About 20 years ago, a friend of mine wrote an extremely witty screenplay for a revisionist-Western comedy based on the Lone Ranger. (It was never produced, though it did win an award that paid for a year of film school.) The script's premise was that the masked man himself was a tall, good-natured schmuck, and it was the long-suffering Tonto who was quietly running the show.

The premise of Gore Verbinski's new blockbuster adaptation of the pulp cowboy classic is more radical still: It's not Tonto who's the brains of the operation in this telling. It's Silver.

The Lone Ranger is a profoundly unsubtle—and equally ill-advised—effort to recapture the improbable charm of Verbinski's Pirates of the Caribbean franchise. But while it's not a good movie, neither is it quite the total train wreck implied by many reviews. (It does, however, wreck more than its share of trains.) The film has plenty of weaknesses—an unevenness of tone, a surfeit of plot convolutions, some problematic political echoes—but its central flaw is that it is absurdly, punishingly overlong. Tucked away somewhere in its 149-minute running time, there is a clever, corny summer diversion lasting perhaps an hour and three-quarters. But this is the era of the Big Cinematic Event, and if you don't want every single dollar of a $200-million-plus budget to be waved in your face—well, you may as well stay home and watch TV.
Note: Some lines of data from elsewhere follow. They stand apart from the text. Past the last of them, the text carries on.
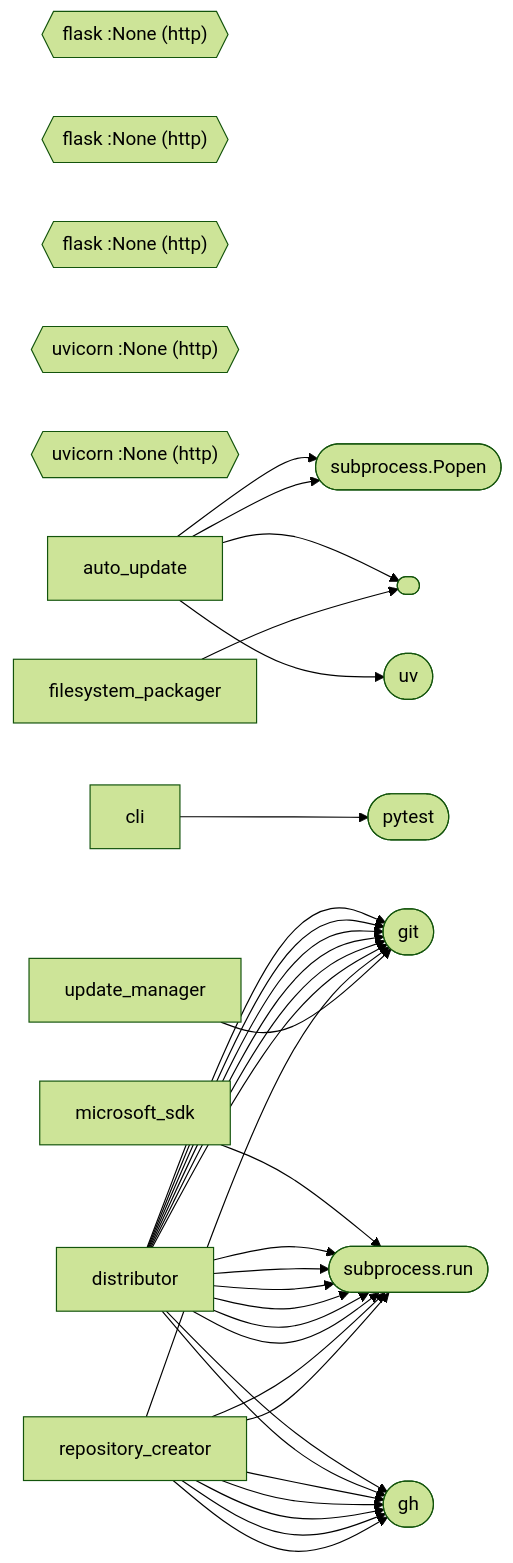
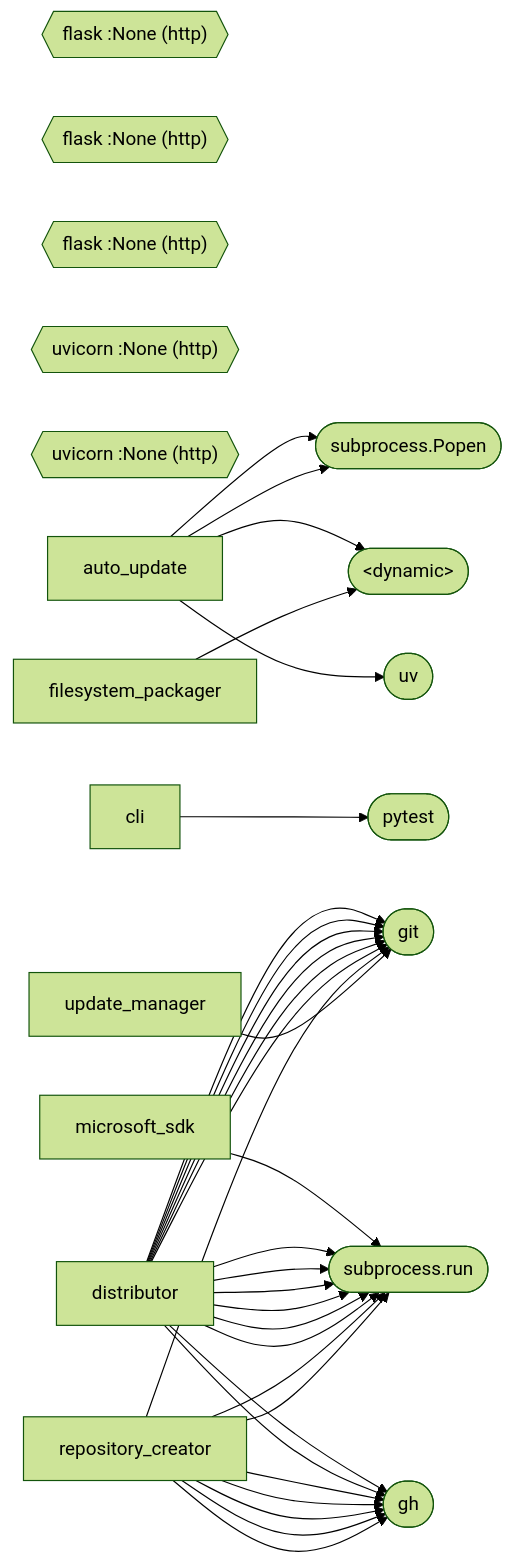
Before and after one commit to rysweet/amplihack: the diagram in docs/atlas/runtime-topology/runtime-topology.mmd, drawn with Mermaid (forest theme). The commit also changed 13 other files, not shown here.

```diff
--- a/docs/atlas/runtime-topology/runtime-topology.mmd
+++ b/docs/atlas/runtime-topology/runtime-topology.mmd
@@ -1,50 +1,50 @@
 graph LR
     S0(["subprocess.run"])
     S1(["uv"])
     S2(["subprocess.Popen"])
-    S3(["<dynamic>"])
+    S3(["&lt;dynamic&gt;"])
     S4(["pytest"])
     S5(["gh"])
     S6(["git"])
     B0{{"flask :None (http)"}}
     B1{{"flask :None (http)"}}
     B2{{"flask :None (http)"}}
     B3{{"uvicorn :None (http)"}}
     B4{{"uvicorn :None (http)"}}
     FN0["microsoft_sdk"]
     FN0 --> S0
     FN1["auto_update"]
     FN1 --> S1
     FN1 --> S2
     FN1 --> S3
     FN1 --> S2
     FN2["cli"]
     FN2 --> S4
     FN3["distributor"]
     FN3 --> S5
     FN3 --> S0
     FN3 --> S0
     FN3 --> S5
     FN3 --> S0
     FN3 --> S6
     FN3 --> S6
     FN3 --> S6
     FN3 --> S6
     FN3 --> S0
     FN3 --> S0
     FN3 --> S0
     FN3 --> S6
     FN3 --> S6
     FN4["filesystem_packager"]
     FN4 --> S3
     FN5["repository_creator"]
     FN5 --> S5
     FN5 --> S5
     FN5 --> S0
     FN5 --> S0
     FN5 --> S5
     FN5 --> S5
     FN5 --> S6
     FN5 --> S5
     FN6["update_manager"]
     FN6 --> S6
```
The story (by Ted Elliott and Terry Rossio, with an assist from Justin Haythe) is straightforward enough in its early contours: A mild-mannered district attorney named John Reid (Armie Hammer), returns home to the Lone Star state following his big-city education. Upon arrival, however, he is deputized as a Texas Ranger by his decidedly manlier brother (James Badge Dale) in order to help capture the notorious outlaw Butch Cavendish (William Fichtner). But things do not go according to plan, and Reid ends up—at least to all appearances—dead. Luckily for him, he is revived by a legendary Spirit Horse (whom he will later repay with the decidedly pedestrian sobriquet "Silver") and a tribe-less and quite possibly deranged Comanche named Tonto (Johnny Depp). Given that Reid is presumed by the world to be deceased, his new partner persuades him to don a mask as they continue their quest to bring Cavendish to justice.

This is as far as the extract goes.